Task requirements: Retrieve every line from the records in which the word "README" occurs.

#####

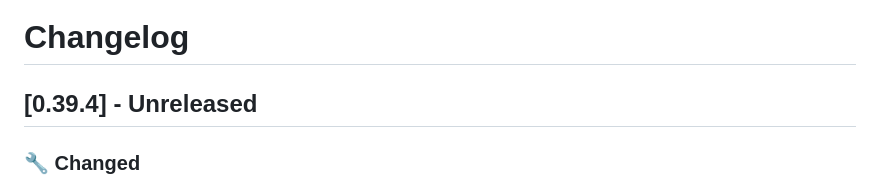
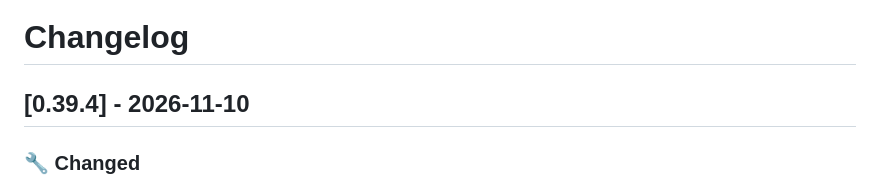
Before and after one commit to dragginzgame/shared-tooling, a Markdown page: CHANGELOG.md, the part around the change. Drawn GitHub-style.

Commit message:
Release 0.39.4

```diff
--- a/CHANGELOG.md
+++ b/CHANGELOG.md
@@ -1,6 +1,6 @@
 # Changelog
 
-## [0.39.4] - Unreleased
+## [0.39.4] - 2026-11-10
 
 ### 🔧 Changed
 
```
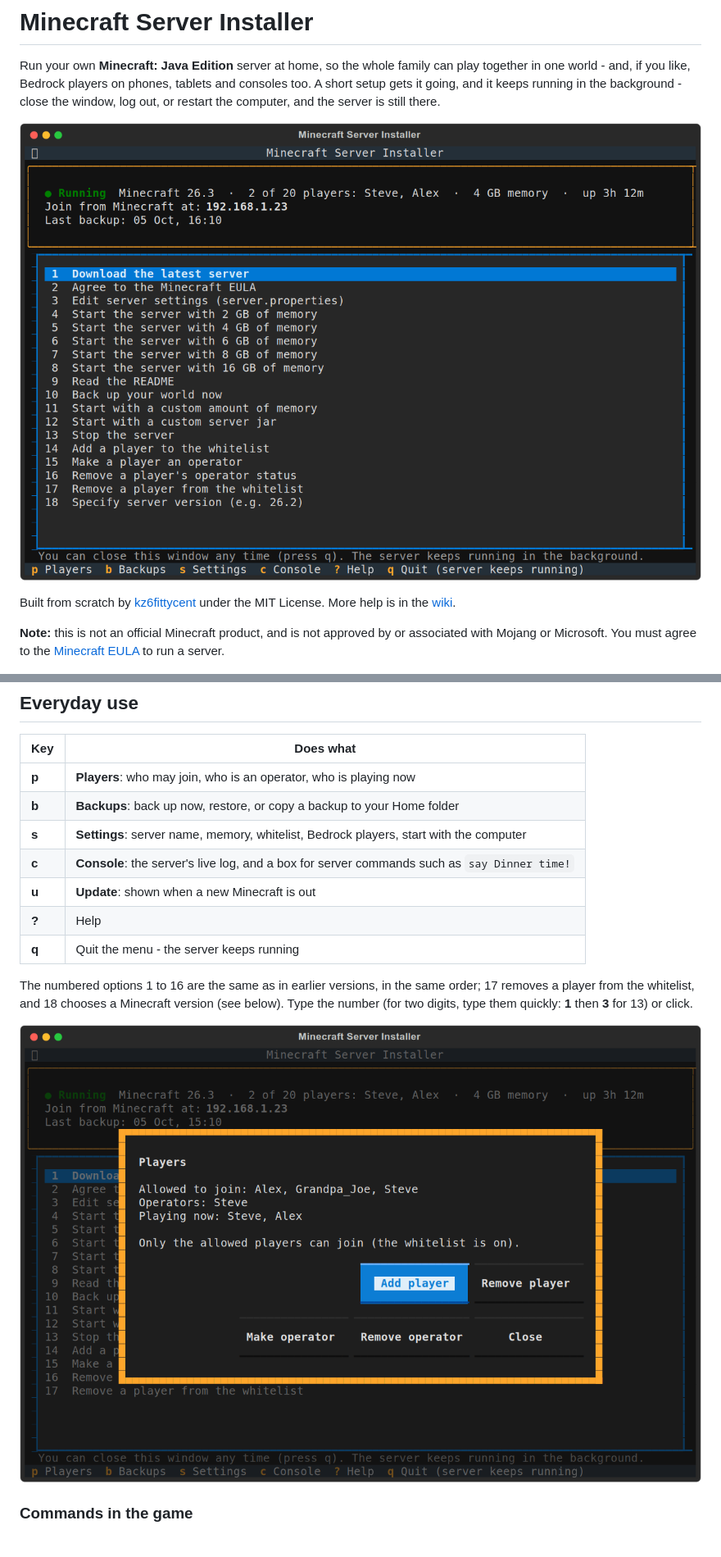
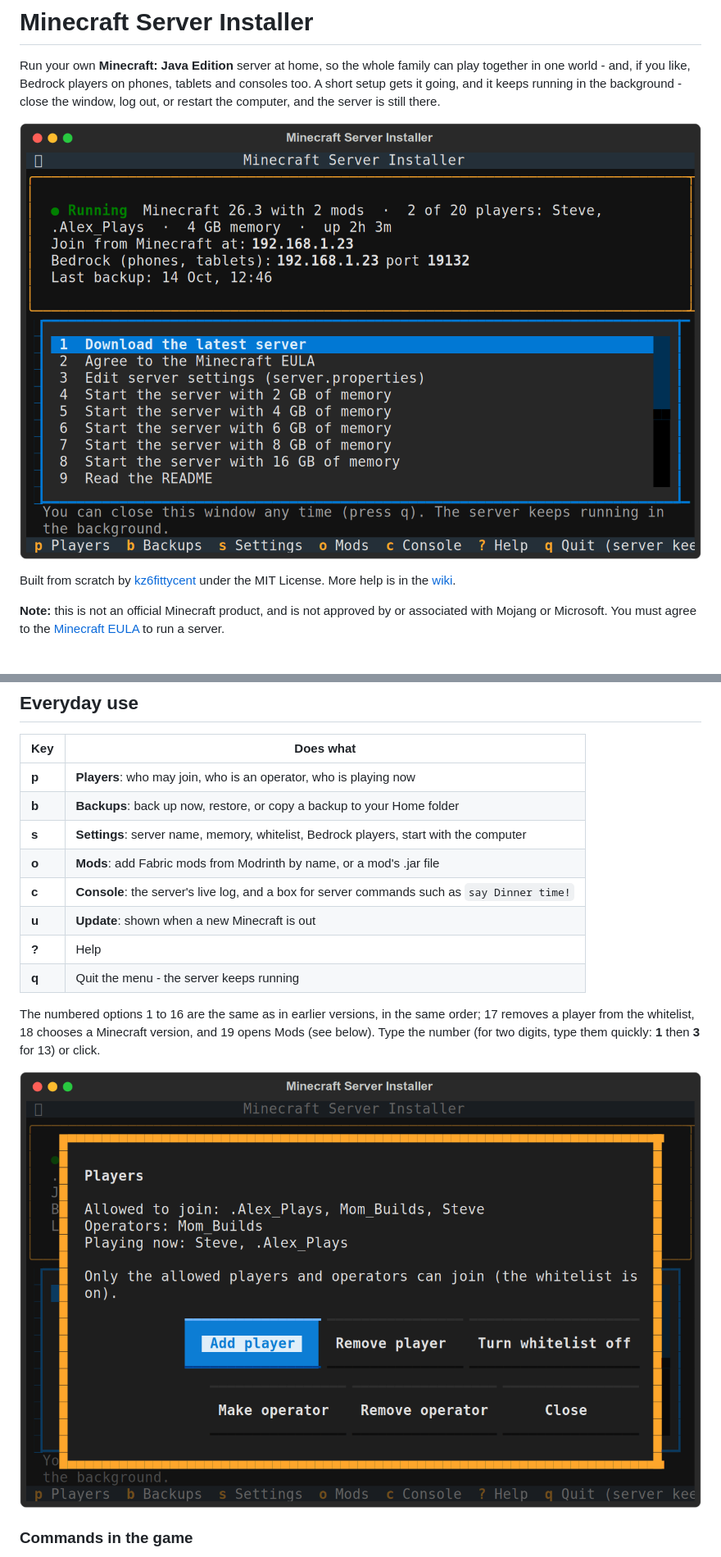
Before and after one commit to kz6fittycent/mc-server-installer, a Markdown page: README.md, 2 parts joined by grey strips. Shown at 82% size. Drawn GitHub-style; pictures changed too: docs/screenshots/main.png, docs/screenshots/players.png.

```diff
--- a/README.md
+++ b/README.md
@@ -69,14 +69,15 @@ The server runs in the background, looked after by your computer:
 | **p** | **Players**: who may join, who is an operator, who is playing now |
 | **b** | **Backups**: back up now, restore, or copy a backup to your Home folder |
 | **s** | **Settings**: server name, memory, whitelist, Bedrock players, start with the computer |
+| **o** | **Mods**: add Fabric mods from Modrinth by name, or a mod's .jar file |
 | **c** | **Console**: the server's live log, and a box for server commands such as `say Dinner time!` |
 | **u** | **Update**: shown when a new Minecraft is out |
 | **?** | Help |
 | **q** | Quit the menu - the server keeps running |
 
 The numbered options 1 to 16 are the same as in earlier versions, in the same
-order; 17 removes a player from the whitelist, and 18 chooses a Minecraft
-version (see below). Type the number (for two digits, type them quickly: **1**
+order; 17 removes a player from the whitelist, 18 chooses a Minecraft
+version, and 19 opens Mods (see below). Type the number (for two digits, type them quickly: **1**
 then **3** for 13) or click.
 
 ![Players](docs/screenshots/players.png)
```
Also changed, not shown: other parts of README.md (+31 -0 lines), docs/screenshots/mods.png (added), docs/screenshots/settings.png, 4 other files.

#####

Written answer:
Before and after one commit to kz6fittycent/mc-server-installer, a Markdown page: README.md, 2 parts joined by grey strips. Shown at 82% size. Drawn GitHub-style; pictures changed too: docs/screenshots/main.png, docs/screenshots/players.png.
--- a/README.md
+++ b/README.md
Also changed, not shown: other parts of README.md (+31 -0 lines), docs/screenshots/mods.png (added), docs/screenshots/settings.png, 4 other files.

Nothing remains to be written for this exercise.